1 Answer | Add Yours
This concept of rebirth, which is alluded to through a reference to Lazarus at the beginning of chapter four, symbolically mirrors Gene's transformation of feeling for Finny. Before this point, he was envious, a little bit resentful and suspicious, but after the beach incident, his feelings crystallize into true emnity. After the beach incident, in chapter three, Gene starts to really resent Finny, and to feel almost hateful towards him. He imagines that they are in competition with each other, fighting for top dog, and that Finny, through his distractions, is trying to keep Gene down. Before this chapter, he never had such blatant, war-like thoughts about Finny, just generalized feelings of discomfort. After Finny tells him that Gene is his best friend, Gene can't return the compliment, because he
"was stopped by that level of feeling, deeper than thought, which contains the truth."
And, that truth was that he resented Finny, and almost hated him. That disdain crystallizes in the next chapter, as a sort of rebirth for Gene. After he realizes this, and concludes that Finny is out to get him, he can finally be himself again, study, be academic, and do well. It was an eye-opening experience for him.
The kicker is that we aren't sure that Gene's conclusions about Finny were correct; Gene comes off as a petty, cruel-minded, selfish creature, and we are still rallying with Finny. The incident at the tree solidifies that feeling, and Gene will have to spend the rest of the novel coming to terms with the fact that he was probably wrong. I hope that those thoughts helped; good luck!
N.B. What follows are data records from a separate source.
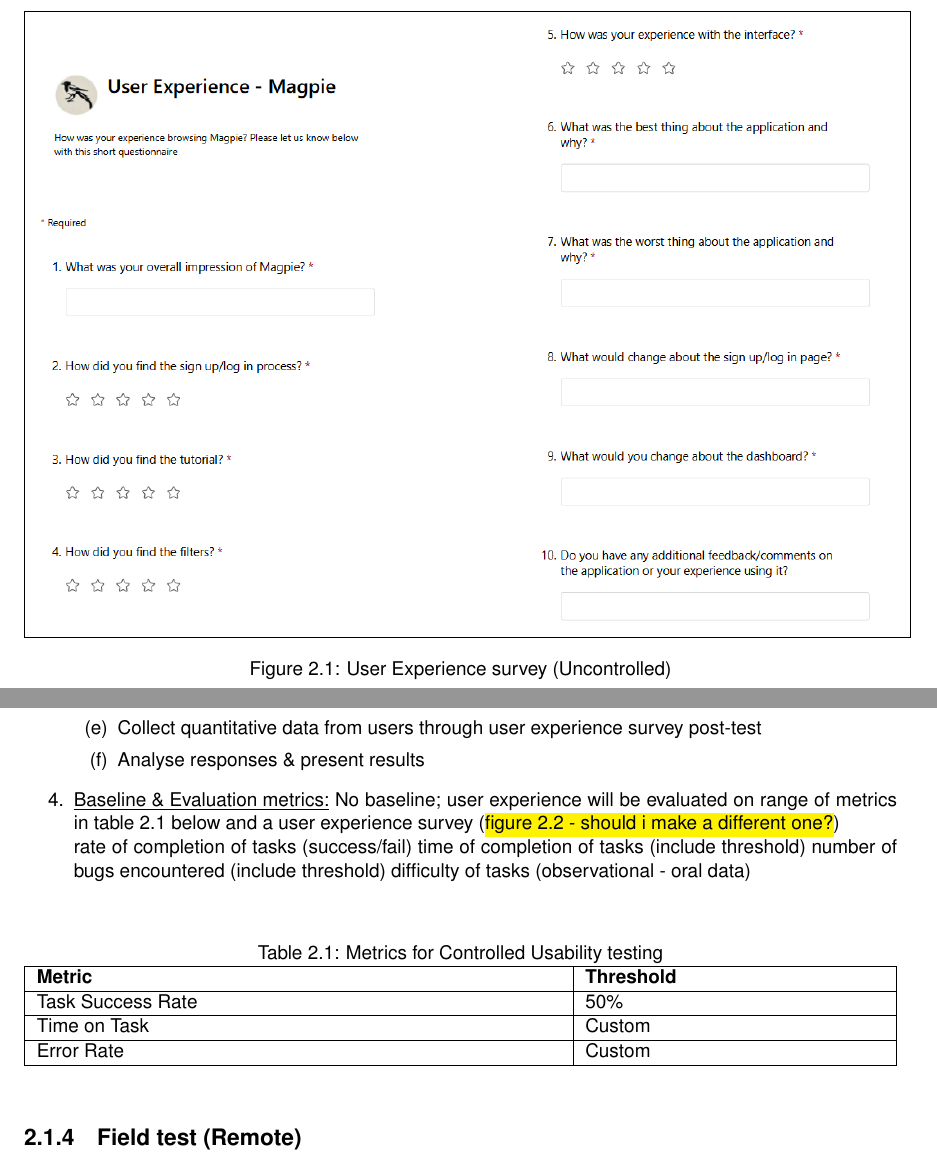
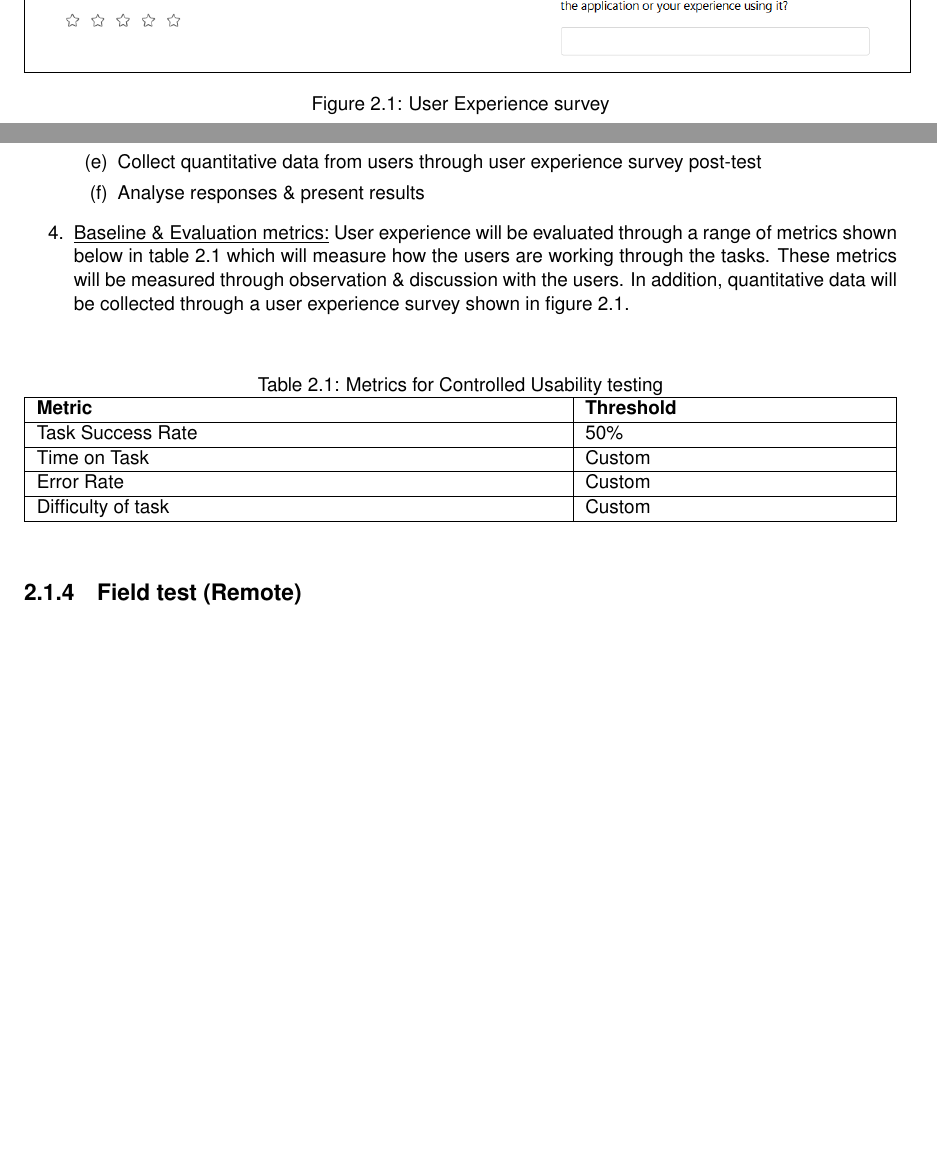
Before and after one commit to 2024-CMPU9010-GROUP-3/PROJECT, a LaTeX thesis (Documentation/user-evaluation/report.tex): two parts of pages 8 and 9 of 13, joined at a grey line, cut so that both start at the same text, the shorter picture padded with empty space. Compiled offline with pdfLaTeX.

Commit message:
Update report.tex
Finished up methodologies

```diff
--- a/Documentation/user-evaluation/report.tex
+++ b/Documentation/user-evaluation/report.tex
@@ -182,7 +182,7 @@
     \begin{minipage}{\textwidth}
         \centering
         \fbox{\includegraphics[width=\textwidth]{Figures/fig9.png}}
-        \caption{User Experience survey (Uncontrolled)}
+        \caption{User Experience survey}
         \label{fig:plot9}
     \end{minipage}
 \end{figure}
@@ -203,12 +203,7 @@
               \item Collect quantitative data from users through user experience survey post-test
               \item Analyse responses \& present results
           \end{enumerate}
-    \item \underline{Baseline \& Evaluation metrics:} No baseline; user
-          experience will be evaluated on range of metrics in table 2.1 below and a user experience survey (\hl{figure 2.2 - should i make a different one?})\\
-          rate of completion of tasks (success/fail)
-          time of completion of tasks (include threshold)
-          number of bugs encountered (include threshold)
-          difficulty of tasks (observational - oral data)
+    \item \underline{Baseline \& Evaluation metrics:} User experience will be evaluated through a range of metrics shown below in table 2.1  which will measure how the users are working through the tasks. These metrics will be measured through observation \& discussion with the users. In addition, quantitative data will be collected through a user experience survey shown in figure 2.1.
 \end{enumerate}
 \begin{table}[h!]
     \centering
@@ -216,10 +211,11 @@
     \label{tab:table2}
     \begin{tabularx}{\textwidth}{|p{0.6\textwidth}|X|X|}
         \hline
-        \textbf{Metric}   & \textbf{Threshold} \\ \hline
-        Task Success Rate & 50\%               \\ \hline
-        Time on Task      & Custom             \\ \hline
-        Error Rate        & Custom             \\ \hline
+        \textbf{Metric}    & \textbf{Threshold} \\ \hline
+        Task Success Rate  & 50\%               \\ \hline
+        Time on Task       & Custom             \\ \hline
+        Error Rate         & Custom             \\ \hline
+        Difficulty of task & Custom             \\ \hline
     \end{tabularx}
 \end{table}
 \subsection{Field test (Remote)}
```
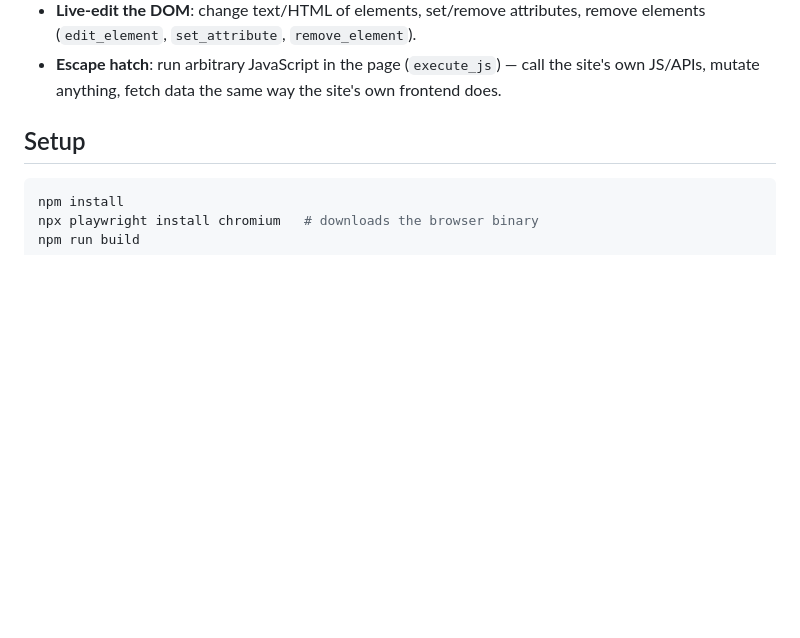
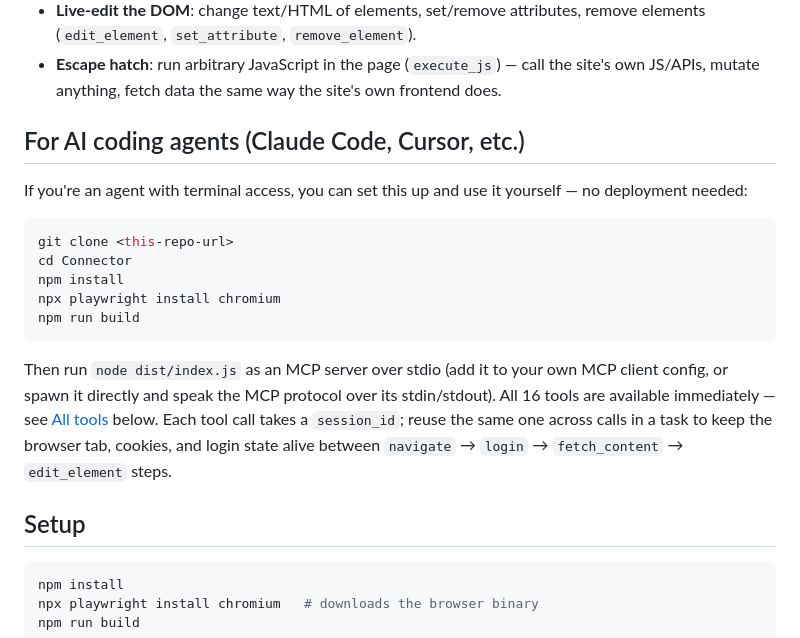
Before and after one commit to samyakb32-sys/Connector, a Markdown page: README.md, the part around the change. GitHub-like rendering; blank space fills up the shorter version.

Commit message:
docs: add self-setup instructions for AI coding agents
Since this stays GitHub-only (no hosted deployment), the primary usage
path is a coding agent (Claude Code, Cursor, etc.) cloning the repo and
running it locally over stdio.

Co-Authored-By: Claude Sonnet 5 <noreply@anthropic.com>
Claude-Session: https://claude.ai/code/session_01AQXhDq1t4gyUw8fghTghD4

````diff
--- a/README.md
+++ b/README.md
@@ -20,6 +20,27 @@ sites that have no API at all.
 - **Escape hatch**: run arbitrary JavaScript in the page (`execute_js`) —
   call the site's own JS/APIs, mutate anything, fetch data the same way the
   site's own frontend does.
+
+## For AI coding agents (Claude Code, Cursor, etc.)
+
+If you're an agent with terminal access, you can set this up and use it
+yourself — no deployment needed:
+
+```bash
+git clone <this-repo-url>
+cd Connector
+npm install
+npx playwright install chromium
+npm run build
+```
+
+Then run `node dist/index.js` as an MCP server over stdio (add it to your own
+MCP client config, or spawn it directly and speak the MCP protocol over its
+stdin/stdout). All 16 tools are available immediately — see
+[All tools](#all-tools) below. Each tool call takes a `session_id`; reuse the
+same one across calls in a task to keep the browser tab, cookies, and login
+state alive between `navigate` → `login` → `fetch_content` → `edit_element`
+steps.
 
 ## Setup
 
````
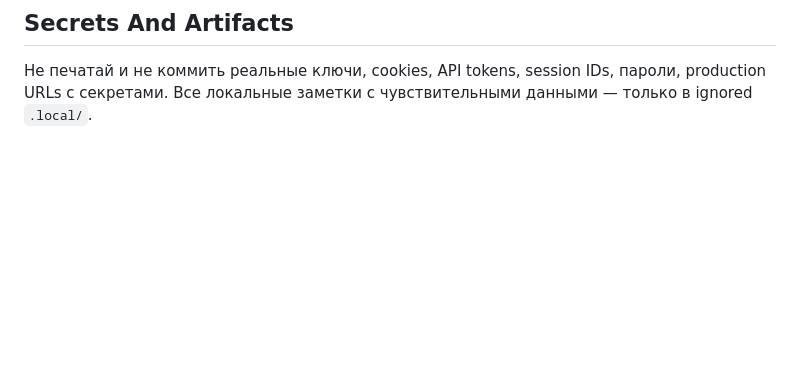
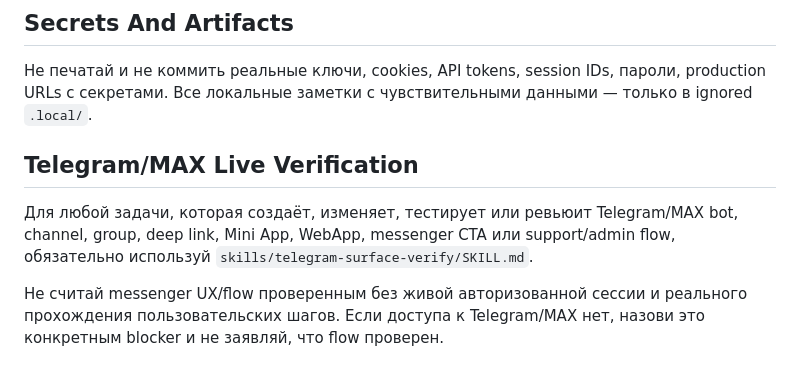
Before and after one commit to timurgromov/analiznish, a Markdown page: AGENTS.md, the part around the change. GitHub-like rendering; blank space fills up the shorter version.

Commit message:
chore: add Telegram and MAX verification skill

```diff
--- a/AGENTS.md
+++ b/AGENTS.md
@@ -166,3 +166,9 @@ Meaningful change:
 ## Secrets And Artifacts
 
 Не печатай и не коммить реальные ключи, cookies, API tokens, session IDs, пароли, production URLs с секретами. Все локальные заметки с чувствительными данными — только в ignored `.local/`.
+
+## Telegram/MAX Live Verification
+
+Для любой задачи, которая создаёт, изменяет, тестирует или ревьюит Telegram/MAX bot, channel, group, deep link, Mini App, WebApp, messenger CTA или support/admin flow, обязательно используй `skills/telegram-surface-verify/SKILL.md`.
+
+Не считай messenger UX/flow проверенным без живой авторизованной сессии и реального прохождения пользовательских шагов. Если доступа к Telegram/MAX нет, назови это конкретным blocker и не заявляй, что flow проверен.
```
Also changed, not shown: skills/telegram-surface-verify/SKILL.md (added, +69 -0 lines).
We’ve answered 319,180 questions. We can answer yours, too.Ask a question